After Joe Allen’s team lost a charity softball game two years ago, he sat in a pub and grimaced while his buddy Tom Smith and the winners played “We Are the Champions” on the jukebox. Forty-one times in a row.
But this May, Allen’s team won the annual game. He played that same Queen song over the jukebox every chance he got.
And he’s now had the last — or at least the latest — laugh.
In what has to be the ultimate escalation of one of the pettiest smack-talk battles to ever grace Delaware County, there now exists a billboard in the parking lot of J.T. Brewski’s Pub shaming Smith, the bar’s co-owner. It’s next to an ad for home care for the elderly, and it reads: “Happy Holidays. Let us not forget that Tommy lost the softball game."
Smith, 51, has stared at that billboard for the last week and will continue to for another three weeks while the campaign runs its course. “I deserve every bit of it,” he conceded.

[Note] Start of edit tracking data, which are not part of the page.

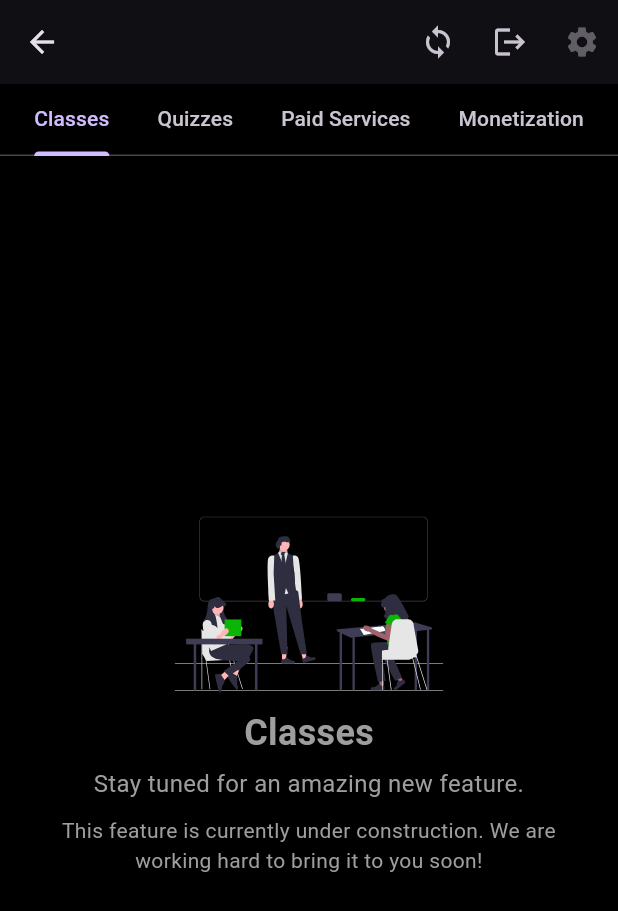
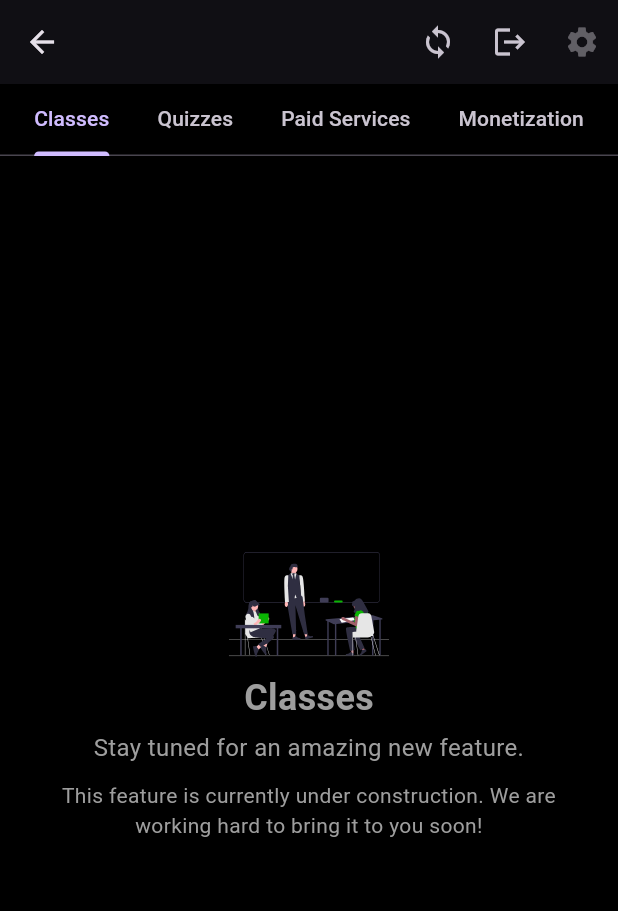
Before and after one commit to 45afeef/edutik, a Flutter app: the ProfilePage screen opened by its route, scrolled down 311 dp, on a phone screen of 412 x 824 dp. Shown: the top 911 px of the screen. Run offline on Flutter 3.47's test engine with Material 3 defaults, Android fonts, the phone set to English and light mode, and no system bars; our stand-ins replace cloud_firestore, connectivity_plus, firebase_auth, firebase_core, flip_card, flutter_animate and 8 more; accounts and stored records are empty; network calls fail.

Commit message:
folder restructured

```diff
--- a/lib/src/features/homepage/p/profile/w/profile_uploads.dart
+++ b/lib/src/features/homepage/p/profile/w/profile_uploads.dart
@@ -1,6 +1,6 @@
 import 'package:flutter/material.dart';
 
-import '../../../w/upcomming_feature.dart';
+import '../../w/upcomming_feature.dart';
 import 'quizzes_grid_widget.dart';
 
 class HorizontalScrollPage extends StatelessWidget {
--- a/lib/src/features/homepage/w/upcomming_feature.dart
+++ b/lib/src/features/homepage/p/w/upcomming_feature.dart
@@ -38,11 +38,14 @@ class UpcomingFeature extends StatelessWidget {
         mainAxisAlignment: MainAxisAlignment.center,
         mainAxisSize: MainAxisSize.max,
         children: [
-          AspectRatio(
-            aspectRatio: 3,
-            child: (imageUrl != null)
-                ? Image.network(imageUrl!)
-                : SvgPicture.asset(randomImage),
+          SizedBox(
+            height: 70,
+            child: AspectRatio(
+              aspectRatio: 3,
+              child: (imageUrl != null)
+                  ? Image.network(imageUrl!)
+                  : SvgPicture.asset(randomImage),
+            ),
           ),
           const SizedBox(height: 10),
           Text(
--- a/lib/utils/database/dummy_service.dart
+++ b/lib/utils/database/dummy_service.dart
@@ -101,7 +101,7 @@ class DummyService extends DatabaseService {
       case 'assessments':
         var assessment =
             await getData(collection: 'assessments', documentId: '1');
-        return List.generate(5, (i) => assessment);
+        return List.generate(50, (i) => assessment);
       default:
         // TODO: implement deleteData
         throw UnimplementedError();
--- a/lib/utils/routes.dart
+++ b/lib/utils/routes.dart
@@ -6,7 +6,7 @@ import '../src/features/assessment/p/result/p/result_screen.dart';
 import '../src/features/authentication/auth_middleware.dart';
 import '../src/features/authentication/signinpage.dart';
 import '../src/features/homepage/a/home_binding.dart';
-import '../src/features/homepage/homepage.dart';
+import '../src/features/homepage/p/homepage.dart';
 import '../src/features/homepage/p/creation/a/creation_binding.dart';
 import '../src/features/homepage/p/creation/creationpage.dart';
 import '../src/features/homepage/p/feed/feedpage.dart';
```
Also changed, not shown: lib/src/features/homepage/p/homepage.dart (renamed from lib/src/features/homepage/homepage.dart, +4 -4 lines).
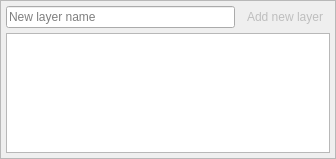
First picture: the form in libs/libgui/ui/widgets/layerswidget.ui, repository pgmodeler/pgmodeler, before the edit.
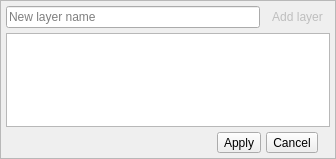
Second picture: the form after the edit. Icons and pictures are not drawn.

Commit message:
Moved the layers selection widget from the popup menu to a standalone dialog.
Refactored the GuiUtilsNs::getHoveredWidgetCorner and
GuiUtilsNs::resizeFloatingWidget

What changed in the file:
```diff
--- a/libs/libgui/ui/widgets/layerswidget.ui
+++ b/libs/libgui/ui/widgets/layerswidget.ui
@@ -1,7 +1,7 @@
 <?xml version="1.0" encoding="UTF-8"?>
 <ui version="4.0">
  <class>LayersWidget</class>
- <widget class="QWidget" name="LayersWidget">
+ <widget class="QDialog" name="LayersWidget">
   <property name="geometry">
    <rect>
     <x>0</x>
@@ -62,7 +62,103 @@
       <property name="spacing">
        <number>5</number>
       </property>
-      <item row="2" column="0" colspan="2">
+      <item row="3" column="2">
+       <widget class="QToolButton" name="apply_tb">
+        <property name="enabled">
+         <bool>true</bool>
+        </property>
+        <property name="sizePolicy">
+         <sizepolicy hsizetype="Fixed" vsizetype="Fixed">
+          <horstretch>0</horstretch>
+          <verstretch>0</verstretch>
+         </sizepolicy>
+        </property>
+        <property name="toolTip">
+         <string>Rename</string>
+        </property>
+        <property name="text">
+         <string>Apply</string>
+        </property>
+        <property name="icon">
+         <iconset resource="../../res/resources.qrc">
+          <normaloff>:/icons/icons/confirm.png</normaloff>:/icons/icons/confirm.png</iconset>
+        </property>
+        <property name="iconSize">
+         <size>
+          <width>28</width>
+          <height>28</height>
+         </size>
+        </property>
+        <property name="toolButtonStyle">
+         <enum>Qt::ToolButtonTextBesideIcon</enum>
+        </property>
+       </widget>
+      </item>
+      <item row="3" column="0" colspan="2">
+       <spacer name="horizontalSpacer">
+        <property name="orientation">
+         <enum>Qt::Horizontal</enum>
+        </property>
+        <property name="sizeHint" stdset="0">
+         <size>
+          <width>40</width>
+          <height>20</height>
+         </size>
+        </property>
+       </spacer>
+      </item>
+      <item row="3" column="3">
+       <widget class="QToolButton" name="cancel_tb">
+        <property name="sizePolicy">
+         <sizepolicy hsizetype="Fixed" vsizetype="Fixed">
+          <horstretch>0</horstretch>
+          <verstretch>0</verstretch>
+         </sizepolicy>
+        </property>
+        <property name="toolTip">
+         <string>Cancel</string>
+        </property>
+        <property name="text">
+         <string>Cancel</string>
+        </property>
+        <property name="icon">
+         <iconset resource="../../res/resources.qrc">
+          <normaloff>:/icons/icons/close1.png</normaloff>:/icons/icons/close1.png</iconset>
+        </property>
+        <property name="iconSize">
+         <size>
+          <width>28</width>
+          <height>28</height>
+         </size>
+        </property>
+        <property name="toolButtonStyle">
+         <enum>Qt::ToolButtonTextBesideIcon</enum>
+        </property>
+       </widget>
+      </item>
+      <item row="3" column="4">
+       <widget class="QLabel" name="handle_lbl">
+        <property name="maximumSize">
+         <size>
+          <width>7</width>
+          <height>28</height>
+         </size>
+        </property>
+        <property name="cursor">
+         <cursorShape>SizeAllCursor</cursorShape>
+        </property>
+        <property name="text">
+         <string/>
+        </property>
+        <property name="pixmap">
+         <pixmap>:/quickedit/wgthandle.png</pixmap>
+        </property>
+        <property name="scaledContents">
+         <bool>true</bool>
+        </property>
+       </widget>
+      </item>
+      <item row="2" column="0" colspan="5">
        <widget class="QListWidget" name="layers_lst">
         <property name="alternatingRowColors">
          <bool>true</bool>
@@ -75,20 +171,22 @@
         </property>
        </widget>
       </item>
-      <item row="0" column="0">
+      <item row="0" column="0" colspan="5">
+       <layout class="QHBoxLayout" name="horizontalLayout">
+        <item>
        <widget class="QLineEdit" name="layer_name_edt">
         <property name="placeholderText">
          <string>New layer name</string>
         </property>
        </widget>
       </item>
-      <item row="0" column="1">
+        <item>
        <widget class="QToolButton" name="add_tb">
         <property name="enabled">
          <bool>false</bool>
         </property>
         <property name="sizePolicy">
-         <sizepolicy hsizetype="Preferred" vsizetype="Preferred">
+           <sizepolicy hsizetype="Fixed" vsizetype="Preferred">
           <horstretch>0</horstretch>
           <verstretch>0</verstretch>
          </sizepolicy>
@@ -103,7 +201,7 @@
          <string>Add a new layer</string>
         </property>
         <property name="text">
-         <string>Add new layer</string>
+           <string>Add layer</string>
         </property>
         <property name="icon">
          <iconset resource="../../res/resources.qrc">
@@ -119,12 +217,14 @@
          <string>Ins</string>
         </property>
         <property name="toolButtonStyle">
-         <enum>Qt::ToolButtonIconOnly</enum>
+           <enum>Qt::ToolButtonTextBesideIcon</enum>
         </property>
         <property name="autoRaise">
          <bool>true</bool>
         </property>
        </widget>
+        </item>
+       </layout>
       </item>
      </layout>
     </widget>
```
Left out of the diff: 3 changed lines with no effect on the pictures. Lines whose indentation alone changed are shown as unchanged. The commit also changes 11 other files.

The billboard references the J.T. Brewski’s Pub Annual Softball Game, which has been played in Primos every spring for the last eight years, since Smith and a co-owner bought the bar. Every year, the teams raise money to help a local family in need. There’s not much practice or prep for the game, aside from a not-insignificant amount of beer at the official pregame the night before.
“It was always fun,” said Allen, 42. “But Tommy likes to talk trash. When we lose, it’s unstoppable.”
And for the last eight years, Allen’s team has found itself on the losing side more often than not. He was the butt of jokes that Smith would write on the electrical sign outside the bar. Stuff like: “Joe, Matt and Chris lost again.”
But 2019 was Allen’s year.
Though Smith can’t remember the details of how his mighty team fell, Allen does. He wasn’t playing this year — he had grounded out to end the game, causing his team to lose, two years in a row — so he recalls watching from the bench.
Allen’s team was up by one in the ninth, and there were two outs. A run would tie the score, and a lefty who played high school baseball was batting for Smith’s squad.
The batter got a solid piece of a pitch, and it soared to right field, where a woman who coaches softball was playing. She ran backward, faced home plate, contorted her body, stretched out her left arm, and snagged the ball. Game over.
“It was mayhem,” Allen recalled. “I couldn’t believe it. I was almost on my knees.”
Then the trash talk began anew.
For months, Allen used an app to remotely play “We Are the Champions” in J.T. Brewski’s as often as possible. Smith got so sick of it, he started rejecting the song every time Allen turned it on.
Allen and two family members who also played on the winning team knew they couldn’t control the electrical sign outside the bar that Smith had used to shame them in years past. So his brother had an idea: What about that billboard in the parking lot?
It would cost $925. Five guys on the winning team split it evenly. And it was worth every penny.
Last week, Smith was sitting inside the pub filling out paperwork when a customer told him to look up. Workers from Clear Channel swapped out the old billboard for this new, certainly more savage, one.
“That’s pretty darn good," Smith said.
And so, the stakes have been raised. Both teams have plans to up the ante next year. Smith wants to recruit some retired Phillies to play on his team. Allen wants to hire an umpire who isn’t slugging as much Bud Light during the game.
What is certain is that this battle has only begun.
“I’m going to come up with something stupid and really embarrassing somehow,” Smith said.
Allen retorted: “If you want to go big, you better go big.”